Pairings | Chile
As with most foods, the best wine pairing with pork depends how the pork is cooked, and what it’s served with.
It’s true that lamb is one of the most wine-friendly of meats, as at home with red Bordeaux and Rioja as it is with the fruitier wines of the new world. But if you’re looking for a spot-on wine pairing it’s worth thinking just how - and for how long - you’re going to cook it.
None of you, I’m sure, can have failed to notice just how many different bottles of rosé are now available on the average supermarket shelf. From being purely a summer wine there are now rosés for almost every type of food and occasion.
Many people say they don't like chardonnay but as anyone who has a taste for top white burgundy or other premium new world chardonnays will know it’s a spectacular food wine.
Now that we're back into months with an 'r' in them it's time to enjoy oysters again. But what’s the best wine - or beer - to pair with them?
Recently voted the eighth best restaurant in Latin America, Boragó is to Santiago as Noma is to Copenhagen. Food and travel writer Qin Xie experiences it for herself.
Gewürztraminer is a tricky wine to match, one that one usually falls back on recommending with oriental food, so it’s always good to come across something that’s outside the Asian register.
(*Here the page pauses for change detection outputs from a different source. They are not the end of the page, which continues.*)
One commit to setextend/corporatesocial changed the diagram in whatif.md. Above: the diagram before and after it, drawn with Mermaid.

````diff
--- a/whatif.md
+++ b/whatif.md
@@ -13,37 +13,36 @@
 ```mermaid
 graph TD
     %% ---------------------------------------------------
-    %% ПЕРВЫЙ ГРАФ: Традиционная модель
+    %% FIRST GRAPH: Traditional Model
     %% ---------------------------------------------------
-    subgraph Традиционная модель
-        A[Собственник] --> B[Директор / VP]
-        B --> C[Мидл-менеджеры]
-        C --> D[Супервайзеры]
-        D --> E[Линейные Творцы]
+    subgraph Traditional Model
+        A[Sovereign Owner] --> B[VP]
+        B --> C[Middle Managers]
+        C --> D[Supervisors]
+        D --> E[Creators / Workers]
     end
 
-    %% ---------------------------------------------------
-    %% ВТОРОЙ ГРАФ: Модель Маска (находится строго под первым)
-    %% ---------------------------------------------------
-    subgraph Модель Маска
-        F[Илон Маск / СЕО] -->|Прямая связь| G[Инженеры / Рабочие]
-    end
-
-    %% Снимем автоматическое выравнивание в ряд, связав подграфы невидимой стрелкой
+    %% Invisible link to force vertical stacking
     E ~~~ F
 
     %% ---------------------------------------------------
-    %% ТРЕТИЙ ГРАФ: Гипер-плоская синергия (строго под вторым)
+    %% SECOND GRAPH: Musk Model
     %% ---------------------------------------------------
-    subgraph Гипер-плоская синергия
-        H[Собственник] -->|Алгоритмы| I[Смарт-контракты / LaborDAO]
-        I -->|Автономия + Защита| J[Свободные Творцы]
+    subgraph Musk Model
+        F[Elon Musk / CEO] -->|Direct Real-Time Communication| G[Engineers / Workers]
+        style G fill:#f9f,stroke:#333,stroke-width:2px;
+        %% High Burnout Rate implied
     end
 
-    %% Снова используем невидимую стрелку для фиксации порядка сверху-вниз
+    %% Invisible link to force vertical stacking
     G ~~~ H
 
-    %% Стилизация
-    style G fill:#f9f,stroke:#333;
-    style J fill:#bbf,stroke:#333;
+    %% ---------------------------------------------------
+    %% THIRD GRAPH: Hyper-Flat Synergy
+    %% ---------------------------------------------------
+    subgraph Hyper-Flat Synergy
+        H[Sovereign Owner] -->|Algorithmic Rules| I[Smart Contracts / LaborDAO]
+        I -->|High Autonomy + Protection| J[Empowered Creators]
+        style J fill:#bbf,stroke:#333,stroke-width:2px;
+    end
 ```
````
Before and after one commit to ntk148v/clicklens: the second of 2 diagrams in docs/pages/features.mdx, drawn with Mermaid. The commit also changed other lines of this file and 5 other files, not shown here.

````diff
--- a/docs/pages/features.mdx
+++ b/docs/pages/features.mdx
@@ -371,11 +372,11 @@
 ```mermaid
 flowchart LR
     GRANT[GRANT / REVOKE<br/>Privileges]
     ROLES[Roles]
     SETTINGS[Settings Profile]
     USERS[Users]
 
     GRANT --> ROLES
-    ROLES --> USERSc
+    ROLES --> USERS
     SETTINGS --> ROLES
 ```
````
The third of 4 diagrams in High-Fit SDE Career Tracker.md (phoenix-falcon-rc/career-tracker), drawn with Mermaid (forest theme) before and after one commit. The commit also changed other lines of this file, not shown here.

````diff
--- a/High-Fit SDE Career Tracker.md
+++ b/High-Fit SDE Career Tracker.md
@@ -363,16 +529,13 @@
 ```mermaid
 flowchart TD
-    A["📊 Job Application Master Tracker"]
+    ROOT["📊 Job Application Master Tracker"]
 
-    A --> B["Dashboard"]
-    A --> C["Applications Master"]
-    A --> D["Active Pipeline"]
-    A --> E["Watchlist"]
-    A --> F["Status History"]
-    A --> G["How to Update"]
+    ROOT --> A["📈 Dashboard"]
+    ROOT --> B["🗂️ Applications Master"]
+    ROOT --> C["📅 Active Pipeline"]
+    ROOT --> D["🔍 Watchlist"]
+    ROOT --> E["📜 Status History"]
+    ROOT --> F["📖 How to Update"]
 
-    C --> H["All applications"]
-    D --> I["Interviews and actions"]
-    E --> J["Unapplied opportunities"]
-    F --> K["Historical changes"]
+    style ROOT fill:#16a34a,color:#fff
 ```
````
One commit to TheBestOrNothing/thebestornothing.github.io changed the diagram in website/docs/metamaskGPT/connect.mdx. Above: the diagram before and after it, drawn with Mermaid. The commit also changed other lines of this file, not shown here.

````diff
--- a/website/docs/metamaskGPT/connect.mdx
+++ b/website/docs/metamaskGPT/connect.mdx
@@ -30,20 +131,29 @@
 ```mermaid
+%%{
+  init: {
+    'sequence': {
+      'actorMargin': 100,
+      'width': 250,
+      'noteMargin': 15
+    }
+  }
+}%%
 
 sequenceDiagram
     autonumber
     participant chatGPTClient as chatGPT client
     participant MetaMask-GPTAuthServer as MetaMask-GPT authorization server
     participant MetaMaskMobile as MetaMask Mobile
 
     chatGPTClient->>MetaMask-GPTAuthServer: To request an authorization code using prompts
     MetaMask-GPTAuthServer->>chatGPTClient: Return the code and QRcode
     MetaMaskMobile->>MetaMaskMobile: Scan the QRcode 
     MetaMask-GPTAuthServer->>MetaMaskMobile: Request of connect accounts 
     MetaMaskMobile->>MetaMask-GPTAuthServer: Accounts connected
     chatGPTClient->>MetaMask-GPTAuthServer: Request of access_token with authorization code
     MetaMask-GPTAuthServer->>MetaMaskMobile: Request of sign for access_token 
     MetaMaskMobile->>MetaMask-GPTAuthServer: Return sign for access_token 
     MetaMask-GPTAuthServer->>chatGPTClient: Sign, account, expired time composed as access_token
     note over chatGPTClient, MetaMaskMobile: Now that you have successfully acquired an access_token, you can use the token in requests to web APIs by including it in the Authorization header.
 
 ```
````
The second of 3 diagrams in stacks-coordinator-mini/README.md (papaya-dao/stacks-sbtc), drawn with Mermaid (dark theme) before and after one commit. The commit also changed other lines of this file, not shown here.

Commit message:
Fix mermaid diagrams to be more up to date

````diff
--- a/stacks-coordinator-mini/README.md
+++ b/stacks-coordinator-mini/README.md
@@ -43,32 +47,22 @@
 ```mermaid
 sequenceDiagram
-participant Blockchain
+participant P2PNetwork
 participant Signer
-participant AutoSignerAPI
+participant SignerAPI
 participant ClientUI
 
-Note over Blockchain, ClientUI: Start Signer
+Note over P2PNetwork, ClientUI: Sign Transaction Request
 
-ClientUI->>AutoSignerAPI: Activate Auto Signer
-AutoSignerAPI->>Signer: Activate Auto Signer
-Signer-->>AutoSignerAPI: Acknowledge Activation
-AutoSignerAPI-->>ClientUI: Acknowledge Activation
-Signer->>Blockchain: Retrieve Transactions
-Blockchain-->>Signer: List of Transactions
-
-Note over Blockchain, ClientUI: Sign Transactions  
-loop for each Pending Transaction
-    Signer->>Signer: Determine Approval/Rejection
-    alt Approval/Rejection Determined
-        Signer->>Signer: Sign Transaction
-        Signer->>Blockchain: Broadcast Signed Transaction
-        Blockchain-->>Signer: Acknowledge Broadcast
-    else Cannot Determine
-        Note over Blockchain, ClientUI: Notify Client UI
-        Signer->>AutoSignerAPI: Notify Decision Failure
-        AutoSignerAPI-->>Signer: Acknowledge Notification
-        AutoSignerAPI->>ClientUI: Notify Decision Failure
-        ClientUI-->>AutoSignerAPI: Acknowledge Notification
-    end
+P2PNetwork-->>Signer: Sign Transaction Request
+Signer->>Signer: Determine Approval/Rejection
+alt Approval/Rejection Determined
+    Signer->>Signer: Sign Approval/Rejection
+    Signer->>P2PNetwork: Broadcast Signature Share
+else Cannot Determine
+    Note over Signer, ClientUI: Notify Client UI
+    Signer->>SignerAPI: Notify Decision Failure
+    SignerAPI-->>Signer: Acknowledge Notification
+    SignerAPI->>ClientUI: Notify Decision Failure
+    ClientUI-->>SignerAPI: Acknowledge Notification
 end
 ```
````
Wine writer Matt Walls picks out his favourite wines from Chile, Argentina and South Africa from last week's Beautiful South tasting
Crossing the Andes by road puts all those words we use so freely into their proper context. Awesome, amazing, breathtaking - it is all those things and more.
I’ve been in Chile for the past week at the World’s Best Sommelier competition and have plenty to report about that but here’s a great non-wine match in the meantime - and a couple of tips about how to make an authentic Pisco Sour.
Signe Johansen recently competed in - and won - a food bloggers challenge to come up with the perfect dish for a Casillero del Diablo Chilean Cabernet. Here’s how she went about it. (You can find the recipe for the winning dish, Pigeon breast and chocolate mole with redcurrants and parmesan mash here.)
Wine writer Stuart Walton casts a sceptical eye over accepted wisdom:
I’ve thought for a while that Scandinavian food is on the way up so am not surprised to find another new cookbook on the subject from Trina Hahnemann who Telegraph cookery writer Xanthe Clay dubs ‘Denmark’s answer to Nigella’ in the paper today.
This is possibly the most off-the-wall pairing I encountered on my recent Chilean trip and for that reason the most exciting - both on account of the food and the wine.
Like salt, pepper has a pronounced effect on wine, often making reds taste softer and lusher than they otherwise would. Unlike salt though, you also find peppery flavours in wines such as Northern Rhône Syrah and Austrian Grüner Veltliner.
Q I am going to a dinner where we take our own wine. The starter is slices of smoked pheasant with partridge pate, followed by fillet of venison then a dessert of profiteroles with lemon cream + chocolate sauce. then a savoury of rabbit and tarragon terrine. You may now realise my problem! Any suggestions?
A muggy evening in mid-July might seem an odd occasion to focus on wine and game matching but there were two reasons for last night’s Louis Jadot game dinner and the Westminster Kingsway catering college. One is that they hoped to engage the attention of consumer magazines who work 4-6 months ahead in terms of feature planning and the second is that the Game-to-Eat campaign is trying to encourage us all to think of eating game year round.
The last two days have been quite, quite beautiful, starting mistily, basking midday in an unseasonally warm sun and finishing with an extended dusk that announces that spring is finally here. I immediately want to eat lighter meals: the new season’s vegetables are not quite in yet but I can at least plan for summer and that means a spring clean of the cellar, pushing the full bodied reds to the back and assessing what whites, lighter reds and rosés I still have lurking in the racks.
I’ll be doing a major round-up on my trip to Provence next week buthere are a few more thoughts on matching rosé and food, an update of mylast overview
The sharp-eyed among you will notice that my recommendations have changed since I posted this article earlier today. I've revised my opinion since retasting Cornish Blue which I found in my local deli - Arch House Deli.
The perfect match for lamb is red wine, right? Well, mostly but not always as Hugh Fearnley-Whittingstall's recipes in the Guardian this weekend and my own recent experience have demonstrated
Given Chile’s proximity to the coast, this week’s match couldn’t be anything but seafood but I’m going to pass over the more obvious pairings with sauvignon blanc in favour of this wildly brilliant combination of scallops and rosé.
If you think you automatically need to partner a fish dish with white wine think again! Meaty fish such as salmon and tuna take really well to Pinot Noir, the grape variety that the hero Miles raved about in the hit movie Sideways.
I’m surprised there aren’t more wine brands and labels dedicated to Hallowe’en but yesterday I found a perfect one at the Majestic press tasting.
When I read Mark Hix recipes in The Independent today they were so challenging that I nearly gave up but as everyone else seems to be writing about asparagus today and I’ve done a lot on asparagus recently there was no other option . . .